In these times, when terror alerts mix with election campaign rhetoric, de Maizière’s political strategy seems to be de-escalation and concentration on measures purely aiming at combating terrorism. Yet, in announcing the measures, he also calmly prepares the nation for a significant change in confronting new threats. Particularly in Germany, reflections on the role of security authorities, police, and intelligence services in combating terrorism will be necessary. And, in the end, there might be a remarkable shift towards more aggressive security measures in a country which is rather opposed to hard-lined security policy and deeply protective of privacy and civil liberties. In an interview on Sunday, de Maiziere spoke in favor of far-reaching reforms, such as the future use of facial recognition software at airports and train stations to help identify terror suspects. He also called for a possible ban on backpacks at major public events. “We will have to get used to increased security measures such as longer queues, stronger controls, or person-related tickets.”

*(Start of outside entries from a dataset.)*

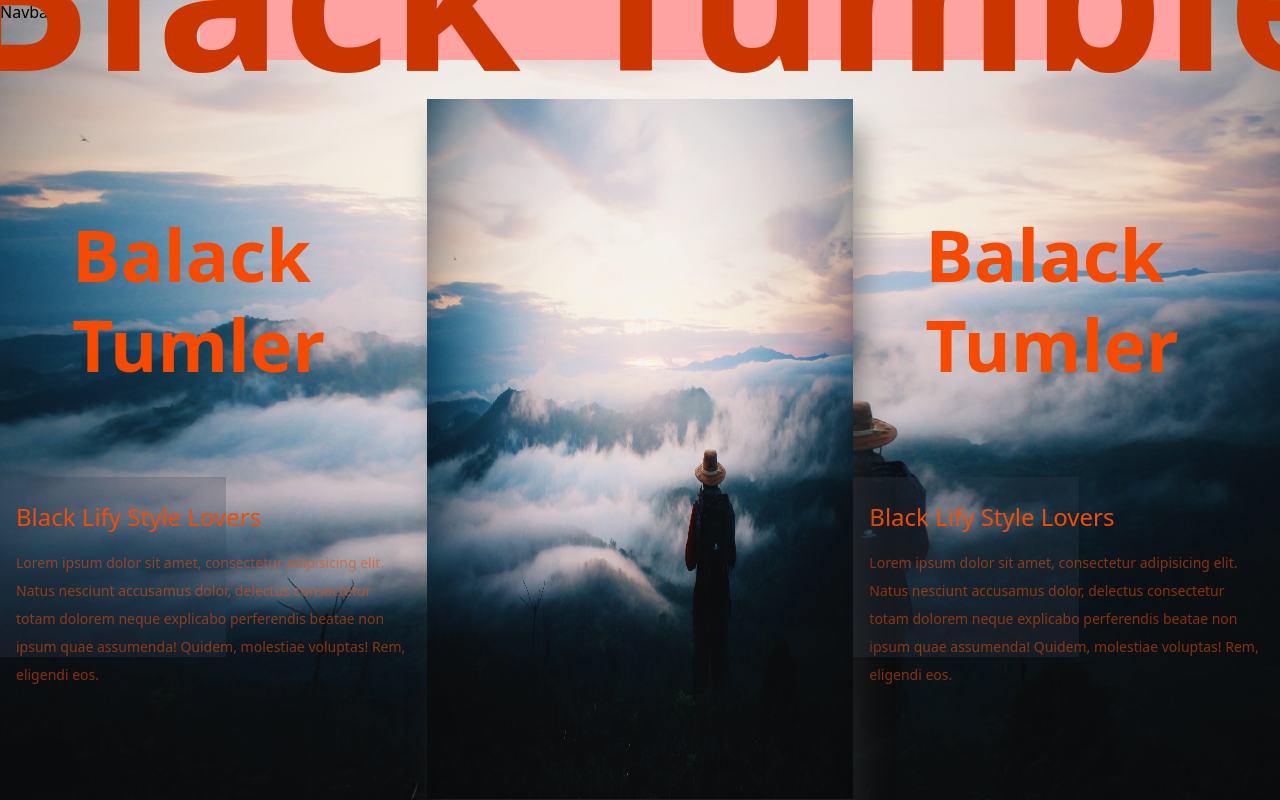
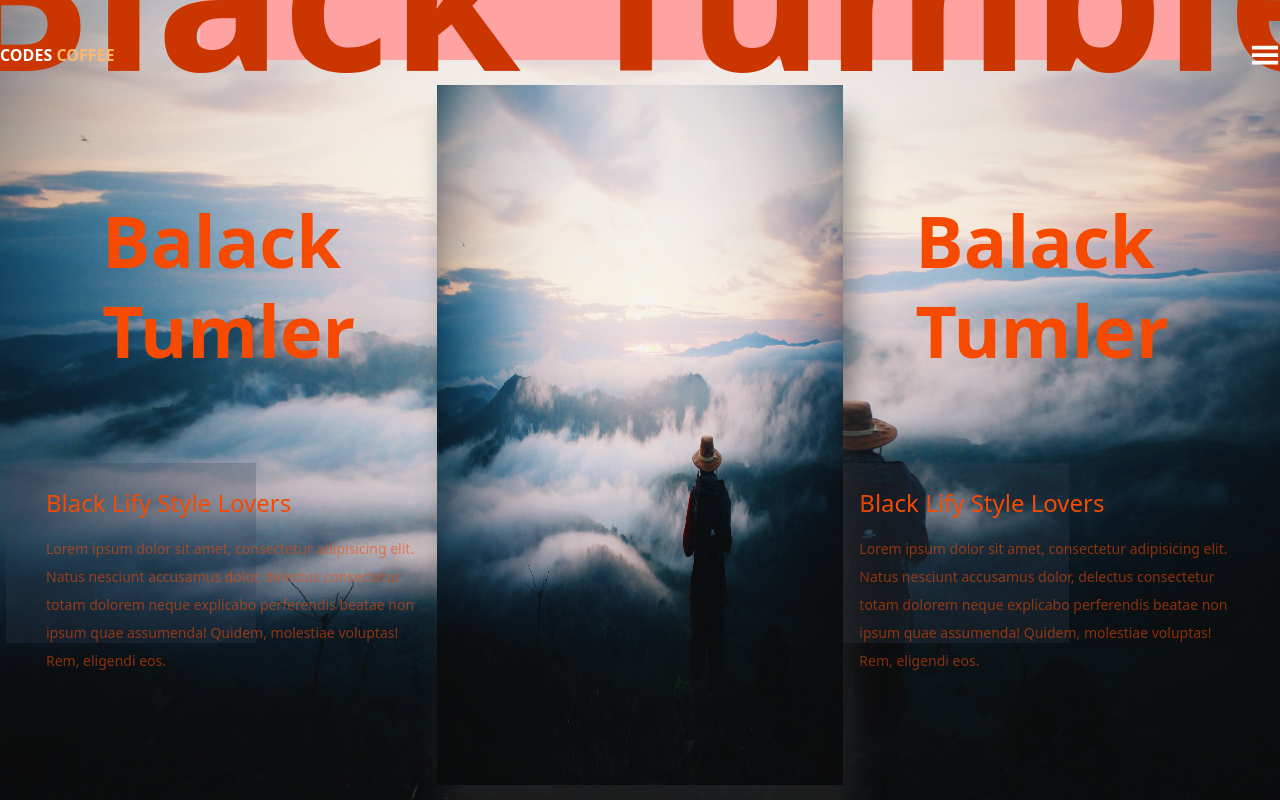
Before and after one commit to RithmaRandima/Pizza-shop-UI-with-React, a React (Vite) app: page / in a window 1280 px wide. Shown: the top 800 px of the page. Built offline with nearby package versions, Linux system fonts and the light colour scheme.

Commit message:
completed Navbar

```diff
--- a/src/components/Navbar/Navbar.jsx
+++ b/src/components/Navbar/Navbar.jsx
@@ -1,7 +1,23 @@
 import React from "react";
+import { GiHamburgerMenu } from "react-icons/gi";
 
 const Navbar = () => {
-  return <div>Navbar</div>;
+  return (
+    <nav className="absolute top-0 left-0 w-full pt-10 text-white z-20">
+      <div className="  ">
+        <div className="flex items-center justify-between">
+          {/* logo section */}
+          <h1 className="tezt-2xl font-semibold uppercase">
+            COdes <span className="text-orange-300">Coffee</span>
+          </h1>
+          {/* ham menu section*/}
+          <div>
+            <GiHamburgerMenu className="text-3xl cursor-pointer" />
+          </div>
+        </div>
+      </div>
+    </nav>
+  );
 };
 
 export default Navbar;
--- a/src/index.css
+++ b/src/index.css
@@ -1,6 +1,9 @@
 @import "tailwindcss";
 
 @layer base {
+  .container {
+    padding: 10px 30px;
+  }
   .img-shadow {
     filter: drop-shadow(40px 50px 25px #0f1115);
   }
```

Overall, de Maizière’s strategy as well as the reactions it attracts reflect a general tension over how to set appropriate measures to combat terrorism against civil liberties, such as privacy, freedom of religion, and the political climate of recurring nationalism and a strong anti-immigration attitude. The current situation is without doubt also a balancing act between effective policies and inflaming election campaigns. By offering the proposed measures as well as his rhetoric in their presentation, de Maizière had so far contributed to an objectively driven debate on internal security. “One thing is sure,” he added, “our country will not respond to the violence of the perpetrators with hate and division.” Yet, his altering attitude regarding a possible burqa ban discloses the struggle of finding the balance between a considerate ministerial approach and electoral pressure.
The debate on how to respond to terrorism has only just begun. De Maizière will enter a long process of negotiations with coalition partners to find a consensus on the new and final measures. Horst Seehofer, Bavarian state governor and head of the Bavarian sister party of the CDU, the Christian Social Union (CSU), has been criticizing the Chancellor’s immigration policy for months, requesting clear limits on the number of migrants entering Germany and stricter enforcement of deportation laws. Seehofer promised to do everything possible to ensure public safety in Bavaria, even at the risk of unity within the CDU/CSU. “Islamist terror has arrived in Germany. Level-headedness is important, but it does not replace the need for protection through the state. I am no longer willing, simply for keeping the peace, to not handle things as they must be handled in a country governed by the rule of law,” he stated.
Right in the aftermath of the attacks in Würzburg and Ansbach, international media has acknowledged the “heroic calmness” and “pure reason” of Germany in dealing with terrorism. The following weeks and months will actually prove who and what topics and emotions will dominate the political discourse on internal security.